● **MATERIAL FOR THIS EXERCISE**
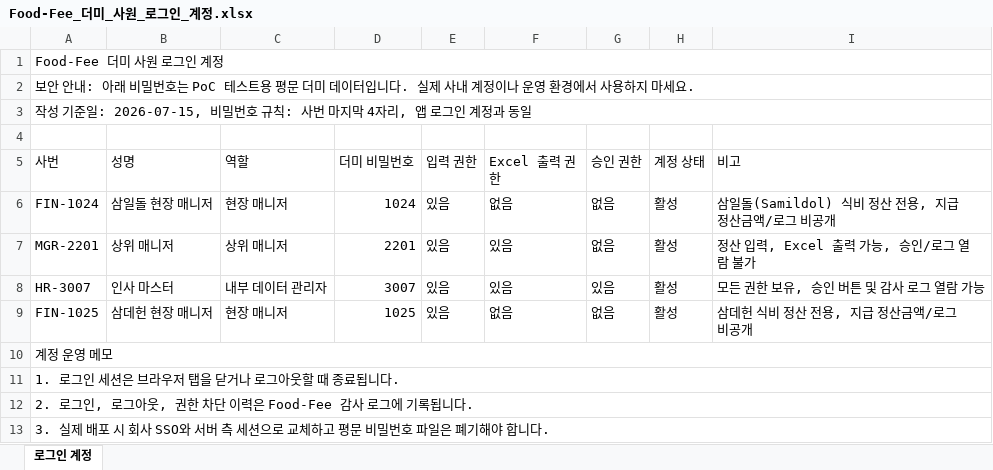
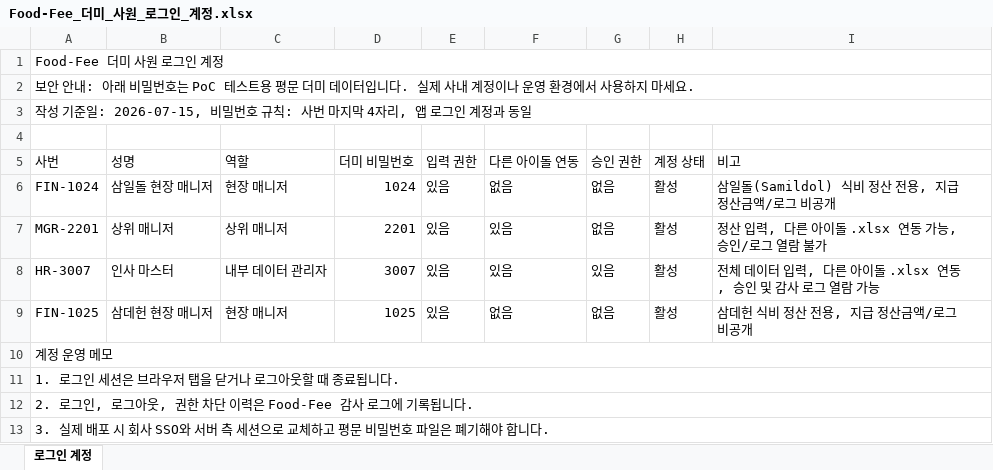
Before and after one commit to JoonseokWon/Sik-B, an Excel workbook: sample-data/사원정보/Food-Fee_더미_사원_로그인_계정.xlsx, sheet 로그인 계정, drawn as a sheet; values as stored, in another font and other column widths than the file's, no cell formats; conditional formats and table styles not drawn; the diff names each change by its address in the sheet, - before the commit and + after, or states it on an @@ line.

Commit message:
Replace xlsx export with idol import

```diff
--- a/sample-data/사원정보/Food-Fee_더미_사원_로그인_계정.xlsx (sheet 로그인 계정)
+++ b/sample-data/사원정보/Food-Fee_더미_사원_로그인_계정.xlsx (sheet 로그인 계정)
-F5: Excel 출력 권한
+F5: 다른 아이돌 연동
-I7 (비고): 정산 입력, Excel 출력 가능, 승인/로그 열람 불가
+I7 (비고): 정산 입력, 다른 아이돌 .xlsx 연동 가능, 승인/로그 열람 불가
-I8 (비고): 모든 권한 보유, 승인 버튼 및 감사 로그 열람 가능
+I8 (비고): 전체 데이터 입력, 다른 아이돌 .xlsx 연동, 승인 및 감사 로그 열람 가능
```
Also changed, not shown: cell formats, 5 other files.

● **INSTRUCTIONS FOR THE TASK**
Reproduce each line of the records in which "Food" appears.

● **ANSWER**
Before and after one commit to JoonseokWon/Sik-B, an Excel workbook: sample-data/사원정보/Food-Fee_더미_사원_로그인_계정.xlsx, sheet 로그인 계정, drawn as a sheet; values as stored, in another font and other column widths than the file's, no cell formats; conditional formats and table styles not drawn; the diff names each change by its address in the sheet, - before the commit and + after, or states it on an @@ line.
--- a/sample-data/사원정보/Food-Fee_더미_사원_로그인_계정.xlsx (sheet 로그인 계정)
+++ b/sample-data/사원정보/Food-Fee_더미_사원_로그인_계정.xlsx (sheet 로그인 계정)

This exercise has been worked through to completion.